### TASK MATERIAL ###
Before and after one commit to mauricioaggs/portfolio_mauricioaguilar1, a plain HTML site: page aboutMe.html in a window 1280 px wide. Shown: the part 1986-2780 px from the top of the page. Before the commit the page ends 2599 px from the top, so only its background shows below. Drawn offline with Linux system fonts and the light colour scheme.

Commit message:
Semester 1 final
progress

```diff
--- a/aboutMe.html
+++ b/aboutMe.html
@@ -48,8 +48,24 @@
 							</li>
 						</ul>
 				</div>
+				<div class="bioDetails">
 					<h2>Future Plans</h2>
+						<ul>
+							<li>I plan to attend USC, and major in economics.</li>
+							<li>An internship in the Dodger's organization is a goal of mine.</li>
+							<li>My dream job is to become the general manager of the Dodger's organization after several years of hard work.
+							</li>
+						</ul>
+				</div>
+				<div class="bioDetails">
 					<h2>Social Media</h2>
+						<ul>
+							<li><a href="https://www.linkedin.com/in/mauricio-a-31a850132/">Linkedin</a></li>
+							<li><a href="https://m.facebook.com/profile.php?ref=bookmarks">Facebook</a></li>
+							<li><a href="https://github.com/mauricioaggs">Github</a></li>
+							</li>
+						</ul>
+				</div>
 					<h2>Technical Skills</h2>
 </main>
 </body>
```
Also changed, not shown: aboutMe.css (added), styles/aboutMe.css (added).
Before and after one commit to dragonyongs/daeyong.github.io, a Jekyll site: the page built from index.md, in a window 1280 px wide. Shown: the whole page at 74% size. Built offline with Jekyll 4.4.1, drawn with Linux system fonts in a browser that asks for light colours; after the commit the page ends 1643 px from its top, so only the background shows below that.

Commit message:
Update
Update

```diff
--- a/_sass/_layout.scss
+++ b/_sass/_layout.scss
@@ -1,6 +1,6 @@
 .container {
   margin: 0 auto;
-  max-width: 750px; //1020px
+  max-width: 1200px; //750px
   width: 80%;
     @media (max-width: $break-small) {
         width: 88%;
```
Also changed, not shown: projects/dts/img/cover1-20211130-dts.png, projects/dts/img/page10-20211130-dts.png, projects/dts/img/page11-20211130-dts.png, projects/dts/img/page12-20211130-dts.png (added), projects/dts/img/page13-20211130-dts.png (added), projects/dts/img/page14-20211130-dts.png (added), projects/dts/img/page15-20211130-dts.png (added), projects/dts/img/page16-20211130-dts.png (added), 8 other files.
###
* **PROMPT**: Produce a verbatim copy of all the material.

* **SOLUTION TO THIS PROBLEM**:
Before and after one commit to mauricioaggs/portfolio_mauricioaguilar1, a plain HTML site: page aboutMe.html in a window 1280 px wide. Shown: the part 1986-2780 px from the top of the page. Before the commit the page ends 2599 px from the top, so only its background shows below. Drawn offline with Linux system fonts and the light colour scheme.

Commit message:
Semester 1 final
progress

```diff
--- a/aboutMe.html
+++ b/aboutMe.html
@@ -48,8 +48,24 @@
 							</li>
 						</ul>
 				</div>
+				<div class="bioDetails">
 					<h2>Future Plans</h2>
+						<ul>
+							<li>I plan to attend USC, and major in economics.</li>
+							<li>An internship in the Dodger's organization is a goal of mine.</li>
+							<li>My dream job is to become the general manager of the Dodger's organization after several years of hard work.
+							</li>
+						</ul>
+				</div>
+				<div class="bioDetails">
 					<h2>Social Media</h2>
+						<ul>
+							<li><a href="https://www.linkedin.com/in/mauricio-a-31a850132/">Linkedin</a></li>
+							<li><a href="https://m.facebook.com/profile.php?ref=bookmarks">Facebook</a></li>
+							<li><a href="https://github.com/mauricioaggs">Github</a></li>
+							</li>
+						</ul>
+				</div>
 					<h2>Technical Skills</h2>
 </main>
 </body>
```
Also changed, not shown: aboutMe.css (added), styles/aboutMe.css (added).
Before and after one commit to dragonyongs/daeyong.github.io, a Jekyll site: the page built from index.md, in a window 1280 px wide. Shown: the whole page at 74% size. Built offline with Jekyll 4.4.1, drawn with Linux system fonts in a browser that asks for light colours; after the commit the page ends 1643 px from its top, so only the background shows below that.

Commit message:
Update
Update

```diff
--- a/_sass/_layout.scss
+++ b/_sass/_layout.scss
@@ -1,6 +1,6 @@
 .container {
   margin: 0 auto;
-  max-width: 750px; //1020px
+  max-width: 1200px; //750px
   width: 80%;
     @media (max-width: $break-small) {
         width: 88%;
```
Also changed, not shown: projects/dts/img/cover1-20211130-dts.png, projects/dts/img/page10-20211130-dts.png, projects/dts/img/page11-20211130-dts.png, projects/dts/img/page12-20211130-dts.png (added), projects/dts/img/page13-20211130-dts.png (added), projects/dts/img/page14-20211130-dts.png (added), projects/dts/img/page15-20211130-dts.png (added), projects/dts/img/page16-20211130-dts.png (added), 8 other files.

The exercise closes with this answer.